Given information Start Marker

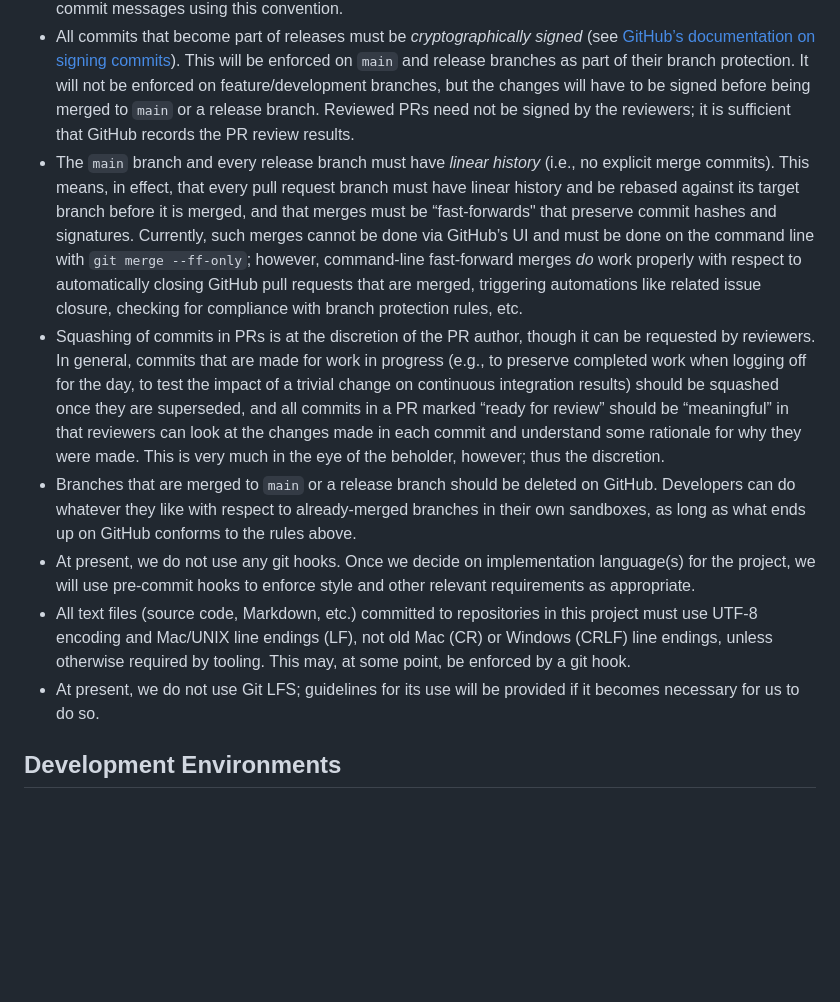
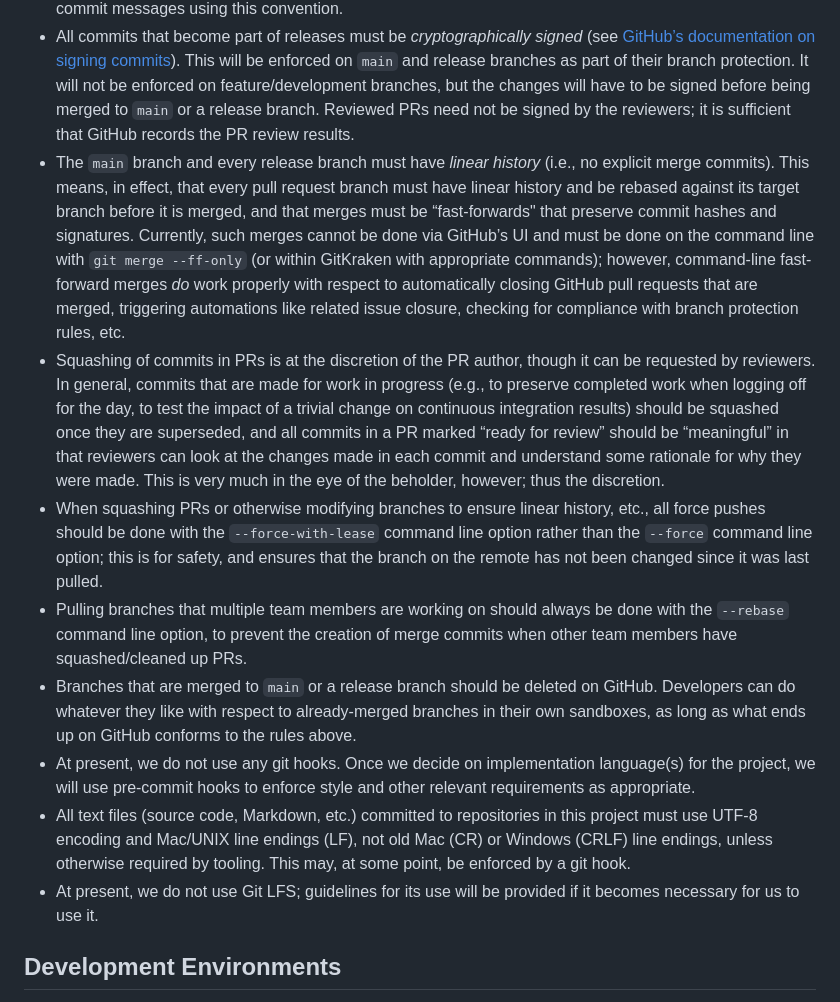
Before and after one commit to FreeAndFair/MobileVotingCoreCryptography, a Markdown page: docs/team.md, the part around the change. Rendered like a GitHub page; blank space fills up the shorter version.

Commit message:
feat: added detail about `push --force-with-lease` and `pull --rebase`

```diff
--- a/docs/team.md
+++ b/docs/team.md
@@ -14,12 +14,14 @@ The following documents the mechanics (revision control practices, development e
     - Only a subset of team members will have permission to merge PRs.
 - Commit messages should use the [Conventional Commits “standard”](https://www.conventionalcommits.org/en/v1.0.0/), with prefixes like `fix`, `feat`, `chore`, etc. We do not need to be exceptionally strict about this; it’s OK to write the wrong prefix, or forget it once in a while (though if you catch such mistakes before they land in `main` or a release branch, you should fix them via interactive rebase). Being consistent about commit style will make the logs more readable and make release notes easier to generate. In particular, change logs can be automatically generated from commit messages using this convention.
 - All commits that become part of releases must be _cryptographically signed_ (see [GitHub’s documentation on signing commits](https://docs.github.com/en/authentication/managing-commit-signature-verification/signing-commits)). This will be enforced on `main` and release branches as part of their branch protection. It will not be enforced on feature/development branches, but the changes will have to be signed before being merged to `main` or a release branch. Reviewed PRs need not be signed by the reviewers; it is sufficient that GitHub records the PR review results.
-- The `main` branch and every release branch must have _linear history_ (i.e., no explicit merge commits). This means, in effect, that every pull request branch must have linear history and be rebased against its target branch before it is merged, and that merges must be “fast-forwards" that preserve commit hashes and signatures. Currently, such merges cannot be done via GitHub’s UI and must be done on the command line with `git merge --ff-only`; however, command-line fast-forward merges _do_ work properly with respect to automatically closing GitHub pull requests that are merged, triggering automations like related issue closure, checking for compliance with branch protection rules, etc.
+- The `main` branch and every release branch must have _linear history_ (i.e., no explicit merge commits). This means, in effect, that every pull request branch must have linear history and be rebased against its target branch before it is merged, and that merges must be “fast-forwards" that preserve commit hashes and signatures. Currently, such merges cannot be done via GitHub’s UI and must be done on the command line with `git merge --ff-only` (or within GitKraken with appropriate commands); however, command-line fast-forward merges _do_ work properly with respect to automatically closing GitHub pull requests that are merged, triggering automations like related issue closure, checking for compliance with branch protection rules, etc.
 - Squashing of commits in PRs is at the discretion of the PR author, though it can be requested by reviewers. In general, commits that are made for work in progress (e.g., to preserve completed work when logging off for the day, to test the impact of a trivial change on continuous integration results) should be squashed once they are superseded, and all commits in a PR marked “ready for review” should be “meaningful” in that reviewers can look at the changes made in each commit and understand some rationale for why they were made. This is very much in the eye of the beholder, however; thus the discretion.
+- When squashing PRs or otherwise modifying branches to ensure linear history, etc., all force pushes should be done with the `--force-with-lease` command line option rather than the `--force` command line option; this is for safety, and ensures that the branch on the remote has not been changed since it was last pulled.
+- Pulling branches that multiple team members are working on should always be done with the `--rebase` command line option, to prevent the creation of merge commits when other team members have squashed/cleaned up PRs.
 - Branches that are merged to `main` or a release branch should be deleted on GitHub. Developers can do whatever they like with respect to already-merged branches in their own sandboxes, as long as what ends up on GitHub conforms to the rules above.
 - At present, we do not use any git hooks. Once we decide on implementation language(s) for the project, we will use pre-commit hooks to enforce style and other relevant requirements as appropriate.
 - All text files (source code, Markdown, etc.) committed to repositories in this project must use UTF-8 encoding and Mac/UNIX line endings (LF), not old Mac (CR) or Windows (CRLF) line endings, unless otherwise required by tooling. This may, at some point, be enforced by a git hook.
-- At present, we do not use Git LFS; guidelines for its use will be provided if it becomes necessary for us to do so.
+- At present, we do not use Git LFS; guidelines for its use will be provided if it becomes necessary for us to use it.
 
 
 ## Development Environments
```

Given information End Marker

■ Exercise requirements:
Scan the data, and report each line that uses the word "docs".

■ Answer space:
Before and after one commit to FreeAndFair/MobileVotingCoreCryptography, a Markdown page: docs/team.md, the part around the change. Rendered like a GitHub page; blank space fills up the shorter version.
--- a/docs/team.md
+++ b/docs/team.md
 - All commits that become part of releases must be _cryptographically signed_ (see [GitHub’s documentation on signing commits](https://docs.github.com/en/authentication/managing-commit-signature-verification/signing-commits)). This will be enforced on `main` and release branches as part of their branch protection. It will not be enforced on feature/development branches, but the changes will have to be signed before being merged to `main` or a release branch. Reviewed PRs need not be signed by the reviewers; it is sufficient that GitHub records the PR review results.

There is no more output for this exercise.